Understanding the hurt and pain hidden within makes all the difference in our relationships with one another. And just as important it is to remember one’s roots, where you’ve come from, and how far you’ve come. About a month ago, I visited Galilee, a fishing village in Rhode Island. Across the harbor from Galilee is Jerusalem, another fishing village. I remember the street vendors there had a $1 fried flounder 40 years ago. I was hoping to get another taste of it but all the shops were closed due to the pandemic. I came back to New York and met up with an old acquaintance who has a very successful legal practice. He was a law student back in the days when I was a seminarian. Our conversation traced back to how we used to cook ramen in a rice cooker as a late-night snack. I read in the newspaper that he served as chairperson of the Congressional Campaign Committee for Andy Kim. It turns out, he has been working hard behind the stage for young Korean Americans to enter into politics. I attribute his investment in the future of young visionaries to his own lived experience. I can imagine how many challenges he had to endure and barriers he had to overcome in his early years. I think that experience is what makes him a giant upon whose shoulders others can stand.

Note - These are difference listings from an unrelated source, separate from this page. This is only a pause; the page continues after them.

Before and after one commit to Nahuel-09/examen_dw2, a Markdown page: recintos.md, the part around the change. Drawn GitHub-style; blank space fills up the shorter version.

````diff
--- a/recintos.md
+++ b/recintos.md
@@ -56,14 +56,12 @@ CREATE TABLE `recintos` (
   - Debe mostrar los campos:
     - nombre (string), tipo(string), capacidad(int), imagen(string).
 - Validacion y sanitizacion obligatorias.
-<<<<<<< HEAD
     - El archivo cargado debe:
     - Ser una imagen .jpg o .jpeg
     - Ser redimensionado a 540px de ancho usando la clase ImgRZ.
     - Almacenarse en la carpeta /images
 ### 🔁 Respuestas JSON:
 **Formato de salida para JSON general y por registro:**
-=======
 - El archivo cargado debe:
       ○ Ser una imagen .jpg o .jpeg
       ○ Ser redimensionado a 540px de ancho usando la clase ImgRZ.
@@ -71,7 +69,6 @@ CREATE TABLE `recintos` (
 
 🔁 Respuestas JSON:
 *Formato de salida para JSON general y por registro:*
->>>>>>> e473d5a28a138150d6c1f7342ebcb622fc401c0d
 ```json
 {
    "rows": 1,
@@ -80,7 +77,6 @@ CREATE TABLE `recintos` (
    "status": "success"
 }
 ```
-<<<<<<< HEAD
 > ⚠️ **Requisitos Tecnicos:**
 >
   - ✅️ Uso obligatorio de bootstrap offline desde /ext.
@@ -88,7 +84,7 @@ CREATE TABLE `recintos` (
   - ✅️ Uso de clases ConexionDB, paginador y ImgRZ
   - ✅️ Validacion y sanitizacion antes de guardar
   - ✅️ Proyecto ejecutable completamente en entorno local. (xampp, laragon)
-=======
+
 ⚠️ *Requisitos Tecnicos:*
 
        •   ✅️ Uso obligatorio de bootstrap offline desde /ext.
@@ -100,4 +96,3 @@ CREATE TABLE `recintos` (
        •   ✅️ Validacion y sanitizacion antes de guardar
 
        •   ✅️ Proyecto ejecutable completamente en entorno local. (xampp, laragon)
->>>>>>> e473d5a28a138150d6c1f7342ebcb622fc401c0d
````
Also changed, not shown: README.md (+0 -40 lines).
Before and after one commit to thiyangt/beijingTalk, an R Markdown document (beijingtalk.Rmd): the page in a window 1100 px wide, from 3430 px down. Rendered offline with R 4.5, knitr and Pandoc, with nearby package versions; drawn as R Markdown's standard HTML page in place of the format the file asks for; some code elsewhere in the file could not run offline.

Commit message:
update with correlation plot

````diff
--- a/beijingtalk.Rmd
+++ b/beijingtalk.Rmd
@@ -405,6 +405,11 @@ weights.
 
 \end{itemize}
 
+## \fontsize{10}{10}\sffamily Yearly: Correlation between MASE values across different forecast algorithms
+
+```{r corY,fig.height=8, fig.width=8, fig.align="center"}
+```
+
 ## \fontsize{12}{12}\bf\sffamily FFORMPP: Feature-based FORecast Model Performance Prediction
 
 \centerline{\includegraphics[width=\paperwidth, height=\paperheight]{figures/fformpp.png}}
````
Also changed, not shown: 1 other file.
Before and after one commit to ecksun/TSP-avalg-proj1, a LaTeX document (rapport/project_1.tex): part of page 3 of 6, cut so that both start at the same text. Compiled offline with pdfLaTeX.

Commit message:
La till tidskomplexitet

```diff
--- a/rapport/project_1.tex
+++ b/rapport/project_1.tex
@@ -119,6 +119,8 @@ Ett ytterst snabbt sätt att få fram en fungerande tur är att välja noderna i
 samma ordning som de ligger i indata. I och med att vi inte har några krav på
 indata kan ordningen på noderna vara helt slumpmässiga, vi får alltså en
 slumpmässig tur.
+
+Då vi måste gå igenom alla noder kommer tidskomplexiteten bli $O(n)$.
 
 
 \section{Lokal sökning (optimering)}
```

Going back to “Hillbilly Elegy,” J.D.’s mom Bev struggles with heroin addiction. There’s a scene where Bev’s in rehab and little J.D. hands her a notebook he made with funny jokes and math problems and “some Bible stuff, too.” The boy wanted his mother to read the Bible verses and live. Bev’s unhinged, and as a mother, she had failed to be the boy’s anchor; but what undergirds the Vances is strong family consciousness. The pain is there, but also the incredible maturity and resilience of a child who takes up the role as a caregiver and a life-giver to his incapacitated mother. No matter how dysfunctional, the family continues to live on by love and care for one another.

We have entered the season of Advent, the season of expectant waiting for baby Jesus. God sends Jesus to us – our hope, peace, joy, and love – no matter what the world may throw our way. Jesus is with us. God-with-us is our sufficient reason to stand firm and live, to have hope and love even more.